:: DATASET ENTRIES
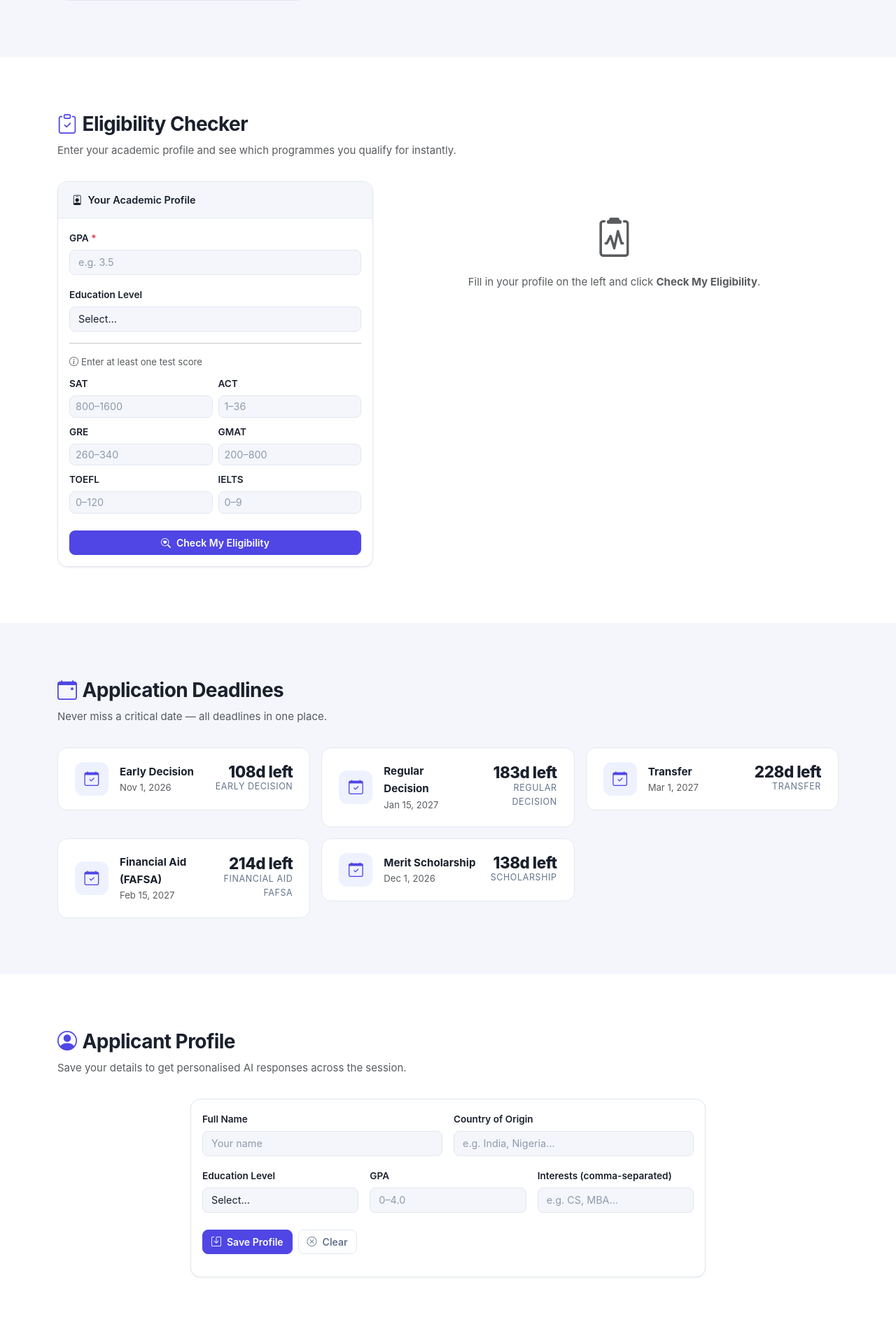
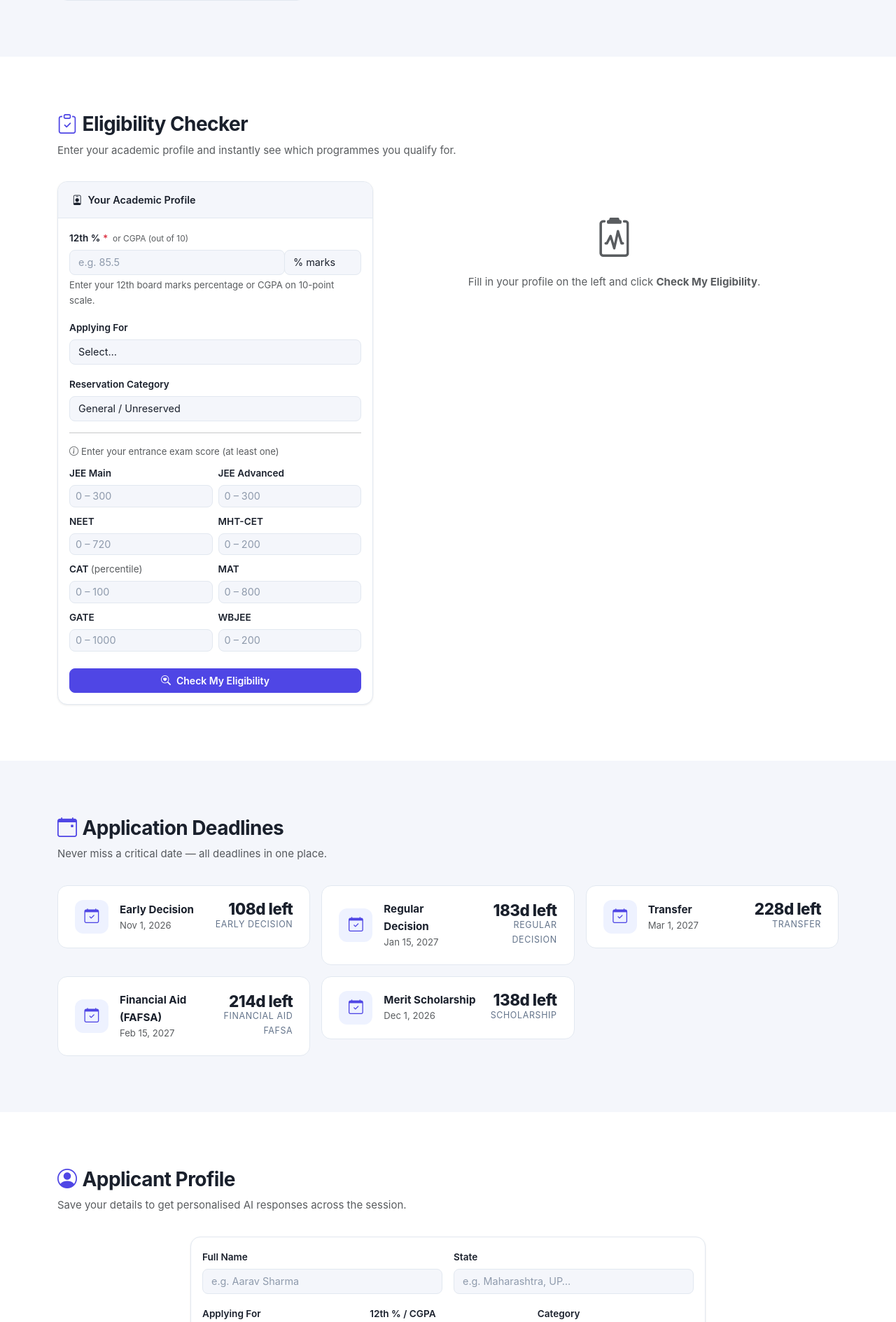
Before and after one commit to Mahimna28/A-College-Admission-Agent, a Flask app: page / in a window 1280 px wide. Shown: the part 2721-4610 px from the top of the page at 70% size. Run offline with Flask 3, Linux system fonts and the light colour scheme; some libraries are stand-ins or nearby versions.

Commit message:
feat: indianise eligibility checker — JEE/NEET/CAT/GATE/MHT-CET/GATE/WBJEE exams, 12th% + CGPA input, reservation category, profile section updated

```diff
--- a/static/js/app.js
+++ b/static/js/app.js
@@ -258,32 +258,48 @@ document.addEventListener("DOMContentLoaded", () => {
 
   form.addEventListener("submit", async e => {
     e.preventDefault();
-    const gpa = parseFloat(document.getElementById("elGpa").value);
-    if (!gpa) {
-      showToast("Please enter your GPA.", "warning"); return;
-    }
+
+    // Read raw value and type (% or CGPA)
+    const rawVal  = parseFloat(document.getElementById("elGpa").value);
+    const gpaType = document.getElementById("elGpaType")?.value || "percent";
+    if (!rawVal) { showToast("Please enter your 12th % or CGPA.", "warning"); return; }
+
+    // Normalise to 10-point scale for backend comparison
+    const gpa = gpaType === "percent" ? +(rawVal / 10).toFixed(2) : rawVal;
+
+    // Collect only filled Indian exam scores
+    const scoreFields = {
+      "JEE Main":    document.getElementById("scoreJEEMain")?.value  || null,
+      "JEE Advanced":document.getElementById("scoreJEEAdv")?.value   || null,
+      "NEET":        document.getElementById("scoreNEET")?.value     || null,
+      "MHT-CET":     document.getElementById("scoreMHTCET")?.value   || null,
+      "CAT":         document.getElementById("scoreCAT")?.value      || null,
+      "MAT":         document.getElementById("scoreMAT")?.value      || null,
+      "GATE":        document.getElementById("scoreGATE")?.value     || null,
+      "WBJEE":       document.getElementById("scoreWBJEE")?.value    || null,
+    };
+    // Strip nulls / empty strings
+    const test_scores = Object.fromEntries(
+      Object.entries(scoreFields).filter(([, v]) => v && v !== "")
+    );
 
     const payload = {
       gpa,
       education_level: document.getElementById("elLevel").value,
-      test_scores: {
-        SAT:   document.getElementById("scoreSAT").value   || null,
-        ACT:   document.getElementById("scoreACT").value   || null,
-        GRE:   document.getElementById("scoreGRE").value   || null,
-        GMAT:  document.getElementById("scoreGMAT").value  || null,
-        TOEFL: document.getElementById("scoreTOEFL").value || null,
-        IELTS: document.getElementById("scoreIELTS").value || null,
-      },
+      category:        document.getElementById("elCategory")?.value || "General",
+      test_scores,
+      _display_marks:  rawVal,   // sent back to UI for display only
+      _marks_type:     gpaType,
     };
 
     const btn = form.querySelector("button[type=submit]");
-    btn.innerHTML = `<span class="spinner-border spinner-border-sm me-2"></span>Analysing…`;
+    btn.innerHTML = `<span class="spinner-border spinner-border-sm me-2"></span>Checking…`;
     btn.disabled = true;
 
     try {
       const res  = await fetch("/api/eligibility", { method:"POST", headers:{"Content-Type":"application/json"}, body:JSON.stringify(payload) });
       const data = await res.json();
-      renderEligibility(data);
+      renderEligibility(data, payload);
     } catch(err) {
       showToast("Eligibility check failed. Please try again.", "danger");
     } finally {
@@ -293,22 +309,38 @@ document.addEventListener("DOMContentLoaded", () => {
   });
 });
 
-function renderEligibility(data) {
+function renderEligibility(data, payload = {}) {
   const container = document.getElementById("eligibilityResults");
   if (!container) return;
 
   const { eligible=[], borderline=[], ineligible=[], summary={} } = data;
-  const gpaColor = summary.gpa >= summary.competitive_gpa ? "success" : (summary.gpa >= summary.min_required ? "warning" : "danger");
+  const gpaColor = summary.gpa >= summary.competitive_gpa ? "success"
+                 : summary.gpa >= summary.min_required     ? "warning" : "danger";
+
+  // Display label: show original marks input, not normalised value
+  const marksLabel = payload._marks_type === "percent"
+    ? `${payload._display_marks}%`
+    : `CGPA ${payload._display_marks}/10`;
+  const catLabel = payload.category ? ` · Category: <strong>${esc(payload.category)}</strong>` : "";
+
+  const scoresSummary = Object.keys(payload.test_scores || {}).length
+    ? Object.entries(payload.test_scores).map(([k,v]) => `${k}: <strong>${v}</strong>`).join("  ·  ")
+    : "<span class='text-muted'>No exam score entered</span>";
 
   let html = `
-    <div class="elig-summary-bar">
+    <div class="elig-summary-bar mb-2">
       <span class="elig-summary-pill bg-success-soft text-success">${eligible.length} Eligible</span>
       <span class="elig-summary-pill bg-warning-soft" style="color:#92400e">${borderline.length} Borderline</span>
       <span class="elig-summary-pill bg-danger-soft text-danger">${ineligible.length} Ineligible</span>
     </div>
-    <div class="mb-3 p-3 rounded" style="background:var(--bg-surface);border:1px solid var(--border)">
-      <strong>Your GPA:</strong> ${summary.gpa}
-      <span class="ms-2 badge bg-${gpaColor}-soft text-${gpaColor}">${summary.gpa >= summary.competitive_gpa ? "Strong 🎉" : summary.gpa >= summary.min_required ? "Acceptable" : "Below Minimum"}</span>
+    <div class="p-3 rounded mb-3" style="background:var(--bg-surface);border:1px solid var(--border);font-size:.85rem">
+      <div><strong>12th Marks:</strong> ${marksLabel}
+        <span class="ms-2 badge bg-${gpaColor}-soft text-${gpaColor}">
+          ${summary.gpa >= summary.competitive_gpa ? "Strong 🎉" : summary.gpa >= summary.min_required ? "Acceptable ✓" : "Below Minimum ✗"}
+        </span>
+        ${catLabel}
+      </div>
+      <div class="mt-1 text-muted" style="font-size:.78rem">${scoresSummary}</div>
     </div>`;
 
   if (eligible.length) {
@@ -316,7 +348,7 @@ function renderEligibility(data) {
     html += eligible.map(c => elig_item(c, "eligible")).join("");
   }
   if (borderline.length) {
-    html += `<div class="elig-group-header text-warning"><i class="bi bi-exclamation-circle-fill me-1"></i>Borderline (needs improvement)</div>`;
+    html += `<div class="elig-group-header" style="color:#d97706"><i class="bi bi-exclamation-circle-fill me-1"></i>Borderline — Improve your score</div>`;
     html += borderline.map(c => elig_item(c, "borderline")).join("");
   }
   if (ineligible.length) {
@@ -342,10 +374,23 @@ function elig_item(c, status) {
 }
 
 function askAIEligibility() {
-  const gpa = document.getElementById("elGpa").value;
-  const sat = document.getElementById("scoreSAT").value;
-  const gre = document.getElementById("scoreGRE").value;
-  const msg = `Based on my profile — GPA: ${gpa}${sat?`, SAT: ${sat}`:""}${gre?`, GRE: ${gre}`:""} — which programmes should I focus on and what can I do to improve my chances?`;
+  const marks    = document.getElementById("elGpa")?.value;
+  const gpaType  = document.getElementById("elGpaType")?.value || "percent";
+  const category = document.getElementById("elCategory")?.value || "General";
+  const jee      = document.getElementById("scoreJEEMain")?.value;
+  const neet     = document.getElementById("scoreNEET")?.value;
+  const cat      = document.getElementById("scoreCAT")?.value;
+  const gate     = document.getElementById("scoreGATE")?.value;
+
+  const marksStr = marks ? (gpaType === "percent" ? `${marks}% in 12th` : `CGPA ${marks}/10`) : "";
+  const examStr  = [
+    jee  ? `JEE Main: ${jee}`  : "",
+    neet ? `NEET: ${neet}`     : "",
+    cat  ? `CAT: ${cat}%ile`   : "",
+    gate ? `GATE: ${gate}`     : "",
+  ].filter(Boolean).join(", ");
+
+  const msg = `My profile: ${marksStr}${examStr ? `, ${examStr}` : ""}, Category: ${category}. Which programmes am I eligible for and what steps should I take to improve my admission chances?`;
   document.getElementById("chatInput").value = msg;
   document.getElementById("chat").scrollIntoView({ behavior:"smooth" });
   document.getElementById("chatInput").focus();
--- a/templates/index.html
+++ b/templates/index.html
@@ -218,7 +218,7 @@
   <div class="container-xl">
     <div class="section-header">
       <h2><i class="bi bi-clipboard-check me-2 accent"></i>Eligibility Checker</h2>
-      <p class="text-muted">Enter your academic profile and see which programmes you qualify for instantly.</p>
+      <p class="text-muted">Enter your academic profile and instantly see which programmes you qualify for.</p>
     </div>
 
     <div class="row g-4">
@@ -228,29 +228,81 @@
           <div class="card-header"><i class="bi bi-person-badge me-2"></i>Your Academic Profile</div>
           <div class="card-body">
             <form id="eligibilityForm" novalidate>
+
+              <!-- 12th % / CGPA -->
               <div class="mb-3">
-                <label class="form-label">GPA <span class="text-danger">*</span></label>
-                <input type="number" class="form-control" id="elGpa" min="0" max="4" step="0.01" placeholder="e.g. 3.5" required />
+                <label class="form-label">12th % <span class="text-danger">*</span> &nbsp;<span class="text-muted fw-normal small">or CGPA (out of 10)</span></label>
+                <div class="input-group">
+                  <input type="number" class="form-control" id="elGpa" min="0" max="100" step="0.1" placeholder="e.g. 85.5" required />
+                  <select class="form-select" id="elGpaType" style="max-width:110px">
+                    <option value="percent">% marks</option>
+                    <option value="cgpa">CGPA /10</option>
+                  </select>
+                </div>
+                <div class="form-text">Enter your 12th board marks percentage or CGPA on 10-point scale.</div>
               </div>
+
+              <!-- Education Level -->
               <div class="mb-3">
-                <label class="form-label">Education Level</label>
+                <label class="form-label">Applying For</label>
                 <select class="form-select" id="elLevel">
                   <option value="">Select…</option>
-                  <option>High School</option>
-                  <option>Bachelor's Degree</option>
-                  <option>Master's Degree</option>
+                  <option value="Undergraduate">Undergraduate (after 12th)</option>
+                  <option value="Graduate">Postgraduate / Graduate</option>
                 </select>
               </div>
-              <hr />
-              <p class="text-muted small mb-2"><i class="bi bi-info-circle me-1"></i>Enter at least one test score</p>
+
+              <!-- Category -->
+              <div class="mb-3">
+                <label class="form-label">Reservation Category</label>
+                <select class="form-select" id="elCategory">
+                  <option value="General">General / Unreserved</option>
+                  <option value="OBC">OBC</option>
+                  <option value="SC">SC</option>
+                  <option value="ST">ST</option>
+                  <option value="EWS">EWS</option>
+                </select>
+              </div>
+
+              <hr class="my-3"/>
+              <p class="text-muted small mb-2"><i class="bi bi-info-circle me-1"></i>Enter your entrance exam score (at least one)</p>
+
+              <!-- Indian entrance exams — 2 per row -->
               <div class="row g-2">
-                <div class="col-6"><label class="form-label small">SAT</label><input type="number" class="form-control form-control-sm" id="scoreSAT" placeholder="800–1600" /></div>
-                <div class="col-6"><label class="form-label small">ACT</label><input type="number" class="form-control form-control-sm" id="scoreACT" placeholder="1–36" /></div>
-                <div class="col-6"><label class="form-label small">GRE</label><input type="number" class="form-control form-control-sm" id="scoreGRE" placeholder="260–340" /></div>
-                <div class="col-6"><label class="form-label small">GMAT</label><input type="number" class="form-control form-control-sm" id="scoreGMAT" placeholder="200–800" /></div>
-                <div class="col-6"><label class="form-label small">TOEFL</label><input type="number" class="form-control form-control-sm" id="scoreTOEFL" placeholder="0–120" /></div>
-                <div class="col-6"><label class="form-label small">IELTS</label><input type="number" class="form-control form-control-sm" id="scoreIELTS" step="0.5" placeholder="0–9" /></div>
+                <div class="col-6">
+                  <label class="form-label small fw-semibold">JEE Main</label>
+                  <input type="number" class="form-control form-control-sm" id="scoreJEEMain" placeholder="0 – 300" />
+                </div>
+                <div class="col-6">
+                  <label class="form-label small fw-semibold">JEE Advanced</label>
+                  <input type="number" class="form-control form-control-sm" id="scoreJEEAdv" placeholder="0 – 300" />
+                </div>
+                <div class="col-6">
+                  <label class="form-label small fw-semibold">NEET</label>
+                  <input type="number" class="form-control form-control-sm" id="scoreNEET" placeholder="0 – 720" />
+                </div>
+                <div class="col-6">
+                  <label class="form-label small fw-semibold">MHT-CET</label>
+                  <input type="number" class="form-control form-control-sm" id="scoreMHTCET" placeholder="0 – 200" />
+                </div>
+                <div class="col-6">
+                  <label class="form-label small fw-semibold">CAT <span class="text-muted fw-normal">(percentile)</span></label>
+                  <input type="number" class="form-control form-control-sm" id="scoreCAT" placeholder="0 – 100" />
+                </div>
+                <div class="col-6">
+                  <label class="form-label small fw-semibold">MAT</label>
+                  <input type="number" class="form-control form-control-sm" id="scoreMAT" placeholder="0 – 800" />
+                </div>
+                <div class="col-6">
+                  <label class="form-label small fw-semibold">GATE</label>
+                  <input type="number" class="form-control form-control-sm" id="scoreGATE" placeholder="0 – 1000" />
+                </div>
+                <div class="col-6">
+                  <label class="form-label small fw-semibold">WBJEE</label>
+                  <input type="number" class="form-control form-control-sm" id="scoreWBJEE" placeholder="0 – 200" />
+                </div>
               </div>
+
               <button type="submit" class="btn btn-primary w-100 mt-4">
                 <i class="bi bi-search-heart me-2"></i>Check My Eligibility
               </button>
@@ -304,28 +356,37 @@
               <div class="row g-3">
                 <div class="col-md-6">
                   <label class="form-label">Full Name</label>
-                  <input type="text" class="form-control" id="profName" placeholder="Your name" />
+                  <input type="text" class="form-control" id="profName" placeholder="e.g. Aarav Sharma" />
                 </div>
                 <div class="col-md-6">
-                  <label class="form-label">Country of Origin</label>
-                  <input type="text" class="form-control" id="profCountry" placeholder="e.g. India, Nigeria…" />
+                  <label class="form-label">State</label>
+                  <input type="text" class="form-control" id="profCountry" placeholder="e.g. Maharashtra, UP…" />
                 </div>
                 <div class="col-md-4">
-                  <label class="form-label">Education Level</label>
+                  <label class="form-label">Applying For</label>
                   <select class="form-select" id="profLevel">
                     <option value="">Select…</option>
-                    <option>High School</option>
-                    <option>Bachelor's Degree</option>
-                    <option>Master's Degree</option>
+                    <option value="Undergraduate">Undergraduate (after 12th)</option>
+                    <option value="Graduate">Postgraduate / Graduate</option>
                   </select>
                 </div>
                 <div class="col-md-4">
-                  <label class="form-label">GPA</label>
-                  <input type="number" class="form-control" id="profGpa" min="0" max="4" step="0.01" placeholder="0–4.0" />
+                  <label class="form-label">12th % / CGPA</label>
+                  <input type="number" class="form-control" id="profGpa" min="0" max="100" step="0.1" placeholder="e.g. 85.5" />
                 </div>
                 <div class="col-md-4">
-                  <label class="form-label">Interests (comma-separated)</label>
-                  <input type="text" class="form-control" id="profInterests" placeholder="e.g. CS, MBA…" />
+                  <label class="form-label">Category</label>
+                  <select class="form-select" id="profCategory">
+                    <option value="General">General</option>
+                    <option value="OBC">OBC</option>
+                    <option value="SC">SC</option>
+                    <option value="ST">ST</option>
+                    <option value="EWS">EWS</option>
+                  </select>
+                </div>
+                <div class="col-12">
+                  <label class="form-label">Programme Interests <span class="text-muted fw-normal small">(comma-separated)</span></label>
+                  <input type="text" class="form-control" id="profInterests" placeholder="e.g. B.Tech CSE, MBA, MBBS…" />
                 </div>
               </div>
               <div class="d-flex gap-2 mt-4">
```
::::
* **REQUIRED WORK**:
Only the lines above that include the word "payload" belong in the answer; copy each one.

* **SOLVED PROBLEM**:
     const payload = {
       const res  = await fetch("/api/eligibility", { method:"POST", headers:{"Content-Type":"application/json"}, body:JSON.stringify(payload) });
+      renderEligibility(data, payload);
+function renderEligibility(data, payload = {}) {
+  const marksLabel = payload._marks_type === "percent"
+    ? `${payload._display_marks}%`
+    : `CGPA ${payload._display_marks}/10`;
+  const catLabel = payload.category ? ` · Category: <strong>${esc(payload.category)}</strong>` : "";
+  const scoresSummary = Object.keys(payload.test_scores || {}).length
+    ? Object.entries(payload.test_scores).map(([k,v]) => `${k}: <strong>${v}</strong>`).join("  ·  ")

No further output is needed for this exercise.